The Different Levels of Care Seniors Might Receive at an Assisted Living Facility
Not all seniors are the same. That’s a pretty basic statement, and certainly true. Yet, somehow, it seems as though people make assumptions when it comes to various types of elder care, that aging men and women are all treated the same. Since they are not the same, though, that can’t possibly be true.
Take assisted living, for example. Some people equate this with a different type of senior care option, one that is more relegated for those who need significant medical attention around-the-clock. While some assisted living communities might certainly offer direct medical attention for some of the residents (in most cases) this is a living option for seniors who want to stay active, who may have some health or physical limitations, and who may need some assistance, but not significant or all the time.
Within each assisted living facility there are going to be different levels of care aging men and women might be able to receive.
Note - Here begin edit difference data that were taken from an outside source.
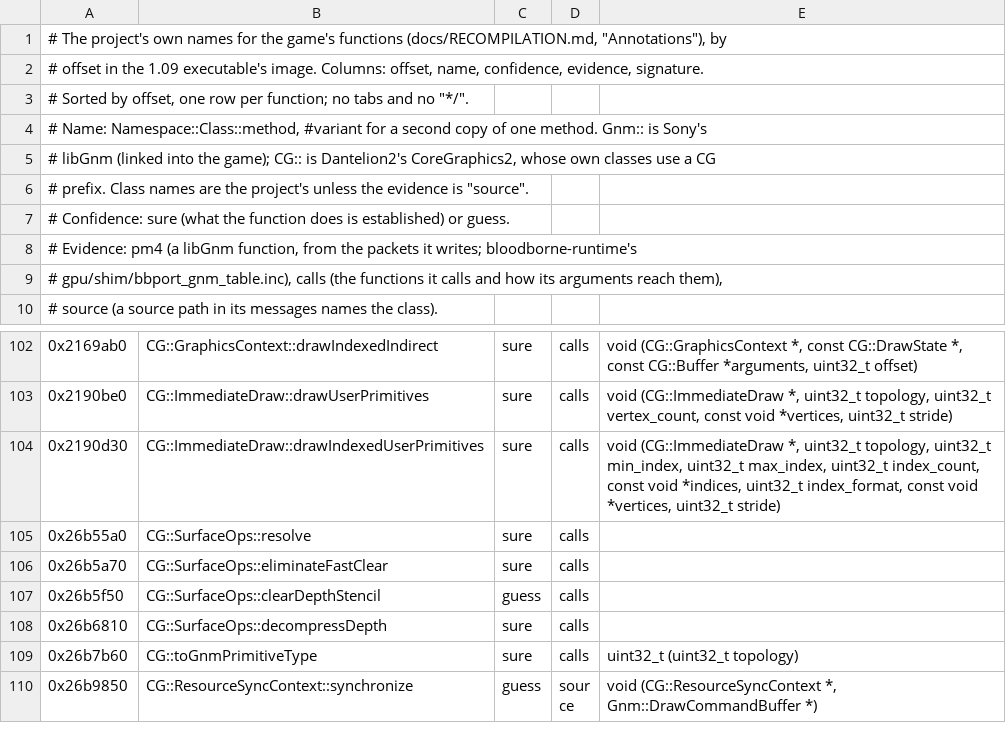
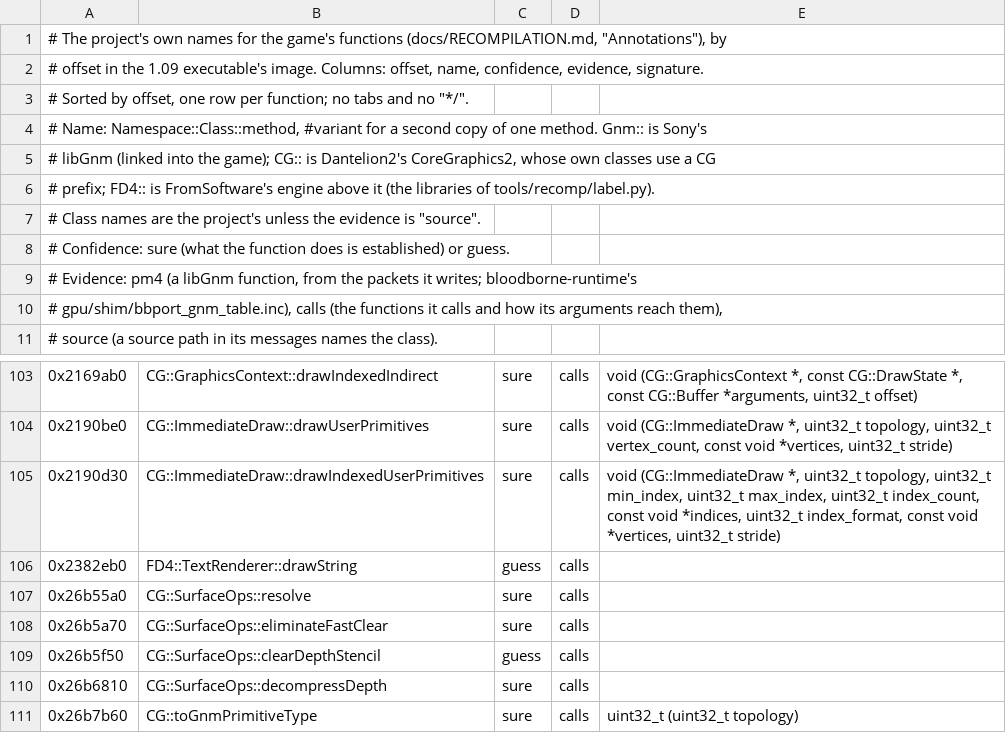
Before and after one commit to bloodborne-native/bloodborne-recomp, a TSV file: annotations/functions.tsv, drawn as a sheet; only a part is shown, gaps mark what is left out; the shorter side is filled out with more unchanged rows.

```diff
--- a/annotations/functions.tsv
+++ b/annotations/functions.tsv
@@ -5,3 +5,4 @@
 # libGnm (linked into the game); CG:: is Dantelion2's CoreGraphics2, whose own classes use a CG
-# prefix. Class names are the project's unless the evidence is "source".
+# prefix; FD4:: is FromSoftware's engine above it (the libraries of tools/recomp/label.py).
+# Class names are the project's unless the evidence is "source".
 # Confidence: sure (what the function does is established) or guess.
@@ -104,2 +105,3 @@
 0x2190d30	CG::ImmediateDraw::drawIndexedUserPrimitives	sure	calls	void (CG::ImmediateDraw *, uint32_t topology, uint32_t min_index, uint32_t max_index, uint32_t index_count, const void *indices, uint32_t index_format, const void *vertices, uint32_t stride)
+0x2382eb0	FD4::TextRenderer::drawString	guess	calls
 0x26b55a0	CG::SurfaceOps::resolve	sure	calls
```
Also changed, not shown: 2 other files.
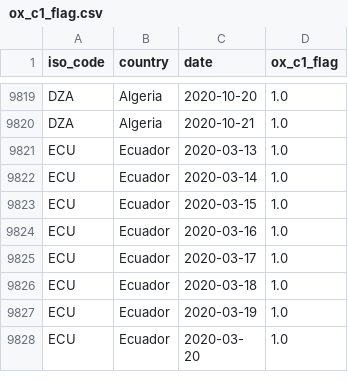
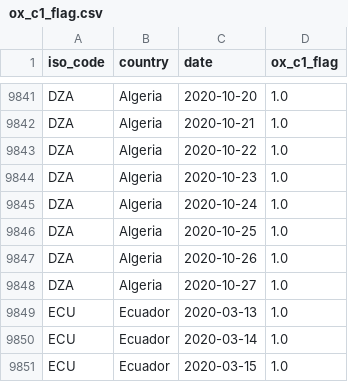
Before and after one commit to sdsna/lancet-covid-19-database, a CSV file: data/indicators/ox_c1_flag.csv, drawn as a sheet; only a part is shown, gaps mark what is left out; the shorter side is filled out with more unchanged rows; the diff covers the shown part only; the diff names each change by its address in the sheet, - before the commit and + after, or states it on an @@ line.

```diff
--- a/data/indicators/ox_c1_flag.csv
+++ b/data/indicators/ox_c1_flag.csv
+row 9843: DZA | Algeria | 2020-10-22 | 1.0
+row 9844: DZA | Algeria | 2020-10-23 | 1.0
+row 9845: DZA | Algeria | 2020-10-24 | 1.0
+row 9846: DZA | Algeria | 2020-10-25 | 1.0
+row 9847: DZA | Algeria | 2020-10-26 | 1.0
+row 9848: DZA | Algeria | 2020-10-27 | 1.0
```
Also changed, not shown: 22 added rows elsewhere in this file, data/indicators/ox_c2_flag.csv, data/indicators/ox_c5_flag.csv, 21 other files.
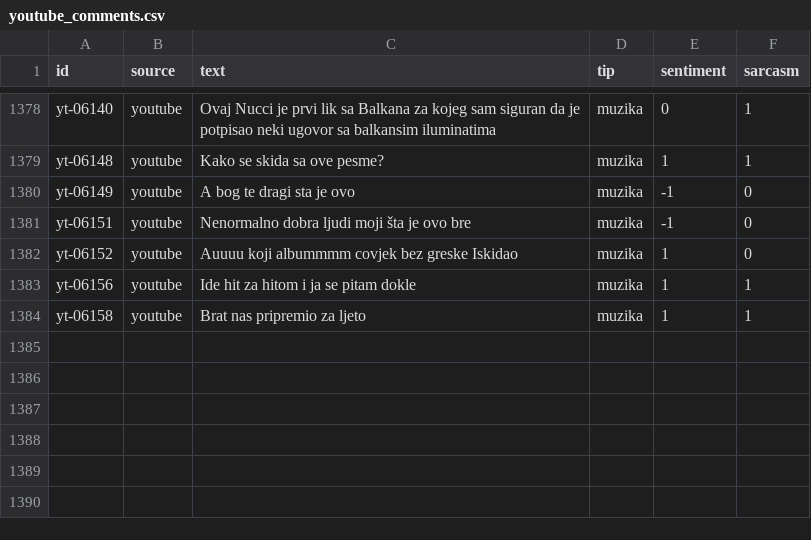
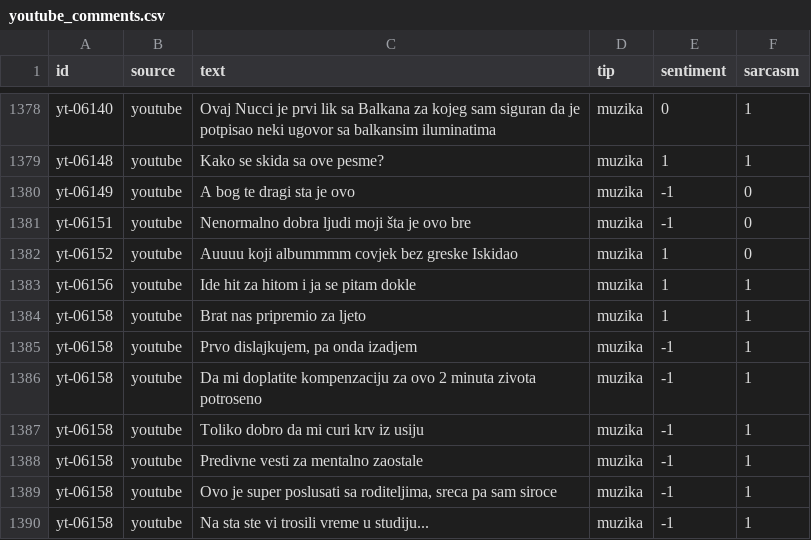
Before and after one commit to ana-bulatovic/sarcasm-aware-sentiment-serbian, a CSV file: data/processed/sources/youtube_comments.csv, drawn as a sheet; only a part is shown, gaps mark what is left out.

```diff
--- a/data/processed/sources/youtube_comments.csv
+++ b/data/processed/sources/youtube_comments.csv
@@ -1384 +1384,7 @@ yt-06156,youtube,Ide hit za hitom i ja se pitam dokle,muzika,1,1
 yt-06158,youtube,Brat nas pripremio za ljeto,muzika,1,1
+yt-06158,youtube,"Prvo dislajkujem, pa onda izadjem",muzika,-1,1
+yt-06158,youtube,"Da mi doplatite kompenzaciju za ovo 2 minuta zivota potroseno",muzika,-1,1
+yt-06158,youtube,"Toliko dobro da mi curi krv iz usiju",muzika,-1,1
+yt-06158,youtube,"Predivne vesti za mentalno zaostale",muzika,-1,1
+yt-06158,youtube,"Ovo je super poslusati sa roditeljima, sreca pa sam siroce",muzika,-1,1
+yt-06158,youtube,"Na sta ste vi trosili vreme u studiju...",muzika,-1,1
```
Also changed, not shown: 10 other files.
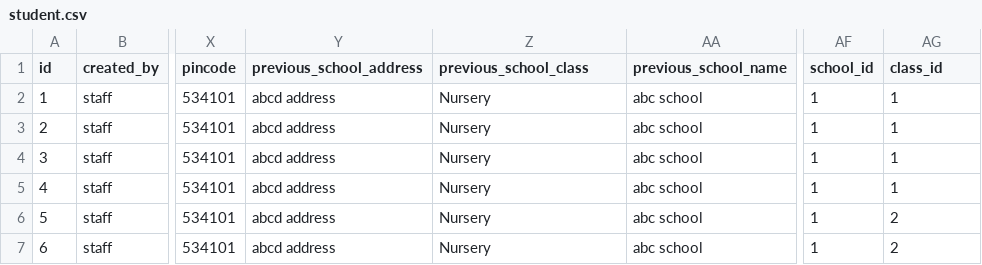
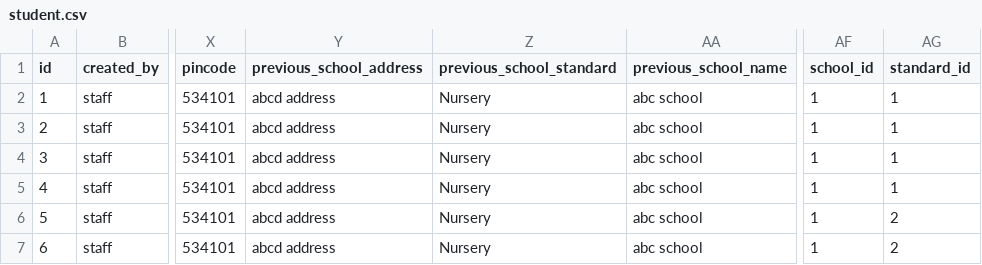
Before and after one commit to skthad/witcurve-api, a CSV file: src/main/resources/config/liquibase/student.csv, drawn as a sheet; only a part is shown, gaps mark what is left out; the diff names each change by its address in the sheet, - before the commit and + after, or states it on an @@ line.

```diff
--- a/src/main/resources/config/liquibase/student.csv
+++ b/src/main/resources/config/liquibase/student.csv
-Z1: previous_school_class
+Z1: previous_school_standard
-AG1: class_id
+AG1: standard_id
```
Also changed, not shown: src/main/resources/config/liquibase/course_teacher.csv, src/main/resources/config/liquibase/general_slot_details.csv, 56 other files.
Let’s look at a few examples.
Help during the overnight hours.
Some seniors might be dealing with arthritis or are recovering from surgery or an accident and may have difficulty getting out of bed, especially during those overnight hours. This aging senior might need to use the bathroom, but as he turns over and tries to swing his legs down, he doesn’t feel secure.
He knows there’s a risk of slipping and falling, so he can reach over and call for a staff member to help him. As long as he can wait a few minutes for somebody to arrive, having that extra pair of legs, the extra physical support, can make all the difference in keeping them safe.
Memory care options.
If an aging senior has been diagnosed with some type of memory related issue, like a traumatic brain injury, dementia, or Alzheimer’s (which is a form of dementia), a memory care assisted living community would be a wonderful option to consider.
The more experienced staff members have in supporting aging seniors with memory related challenges, the more effective they become at helping them remain calm, safe, and still pursue a high quality of life, as much as is possible given the advancement of the memory loss.
Respite care options.
Some assisted living facilities do provide respite care services. This means an aging senior might be able to stay overnight at the facility then return home in the morning. They may also be able to stay for a few days and nights during the week, which could be perfect for giving their family caregiver a much needed break or to focus on their own responsibilities.
An aging senior may also be able to stay for a week or two at a time, maybe even a month if their family caregiver or other support system is going on vacation, has to travel for work, or has other things to take care of.
These are just a few quick examples of the different levels and types of care you might find at assisted living. Contact a facility directly and take a tour, and be certain to ask pointed questions on that tour so you know precisely what they provide.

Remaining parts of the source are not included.